- WORK INSTRUCTIONS
The answer should be every line below, retyped exactly.

- Code change snippets
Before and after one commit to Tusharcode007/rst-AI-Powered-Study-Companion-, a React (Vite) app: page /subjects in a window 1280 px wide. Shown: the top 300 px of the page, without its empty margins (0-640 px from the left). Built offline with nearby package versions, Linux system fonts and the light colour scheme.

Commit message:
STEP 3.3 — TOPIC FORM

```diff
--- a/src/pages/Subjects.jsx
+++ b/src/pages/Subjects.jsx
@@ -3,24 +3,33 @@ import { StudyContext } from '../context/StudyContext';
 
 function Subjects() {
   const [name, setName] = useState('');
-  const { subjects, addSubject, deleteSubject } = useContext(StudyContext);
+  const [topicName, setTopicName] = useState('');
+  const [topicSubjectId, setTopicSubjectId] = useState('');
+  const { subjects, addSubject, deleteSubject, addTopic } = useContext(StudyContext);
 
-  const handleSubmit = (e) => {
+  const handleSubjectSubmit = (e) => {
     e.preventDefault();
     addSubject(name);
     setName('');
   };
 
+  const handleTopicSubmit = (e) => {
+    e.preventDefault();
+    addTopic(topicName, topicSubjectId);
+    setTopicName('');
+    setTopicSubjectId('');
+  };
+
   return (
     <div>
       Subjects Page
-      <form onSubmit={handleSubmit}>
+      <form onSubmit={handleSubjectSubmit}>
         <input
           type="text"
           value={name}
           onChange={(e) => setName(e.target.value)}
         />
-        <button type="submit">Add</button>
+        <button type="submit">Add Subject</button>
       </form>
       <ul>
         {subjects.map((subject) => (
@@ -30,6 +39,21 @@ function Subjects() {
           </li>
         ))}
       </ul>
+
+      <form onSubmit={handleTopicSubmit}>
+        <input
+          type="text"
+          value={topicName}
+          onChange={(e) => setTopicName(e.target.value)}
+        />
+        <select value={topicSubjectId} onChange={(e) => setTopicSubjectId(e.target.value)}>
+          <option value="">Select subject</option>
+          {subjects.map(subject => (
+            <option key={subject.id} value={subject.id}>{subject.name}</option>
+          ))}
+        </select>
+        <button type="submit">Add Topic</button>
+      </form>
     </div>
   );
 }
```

- ANSWER TO THE EXERCISE
Before and after one commit to Tusharcode007/rst-AI-Powered-Study-Companion-, a React (Vite) app: page /subjects in a window 1280 px wide. Shown: the top 300 px of the page, without its empty margins (0-640 px from the left). Built offline with nearby package versions, Linux system fonts and the light colour scheme.

Commit message:
STEP 3.3 — TOPIC FORM

```diff
--- a/src/pages/Subjects.jsx
+++ b/src/pages/Subjects.jsx
@@ -3,24 +3,33 @@ import { StudyContext } from '../context/StudyContext';
 
 function Subjects() {
   const [name, setName] = useState('');
-  const { subjects, addSubject, deleteSubject } = useContext(StudyContext);
+  const [topicName, setTopicName] = useState('');
+  const [topicSubjectId, setTopicSubjectId] = useState('');
+  const { subjects, addSubject, deleteSubject, addTopic } = useContext(StudyContext);
 
-  const handleSubmit = (e) => {
+  const handleSubjectSubmit = (e) => {
     e.preventDefault();
     addSubject(name);
     setName('');
   };
 
+  const handleTopicSubmit = (e) => {
+    e.preventDefault();
+    addTopic(topicName, topicSubjectId);
+    setTopicName('');
+    setTopicSubjectId('');
+  };
+
   return (
     <div>
       Subjects Page
-      <form onSubmit={handleSubmit}>
+      <form onSubmit={handleSubjectSubmit}>
         <input
           type="text"
           value={name}
           onChange={(e) => setName(e.target.value)}
         />
-        <button type="submit">Add</button>
+        <button type="submit">Add Subject</button>
       </form>
       <ul>
         {subjects.map((subject) => (
@@ -30,6 +39,21 @@ function Subjects() {
           </li>
         ))}
       </ul>
+
+      <form onSubmit={handleTopicSubmit}>
+        <input
+          type="text"
+          value={topicName}
+          onChange={(e) => setTopicName(e.target.value)}
+        />
+        <select value={topicSubjectId} onChange={(e) => setTopicSubjectId(e.target.value)}>
+          <option value="">Select subject</option>
+          {subjects.map(subject => (
+            <option key={subject.id} value={subject.id}>{subject.name}</option>
+          ))}
+        </select>
+        <button type="submit">Add Topic</button>
+      </form>
     </div>
   );
 }
```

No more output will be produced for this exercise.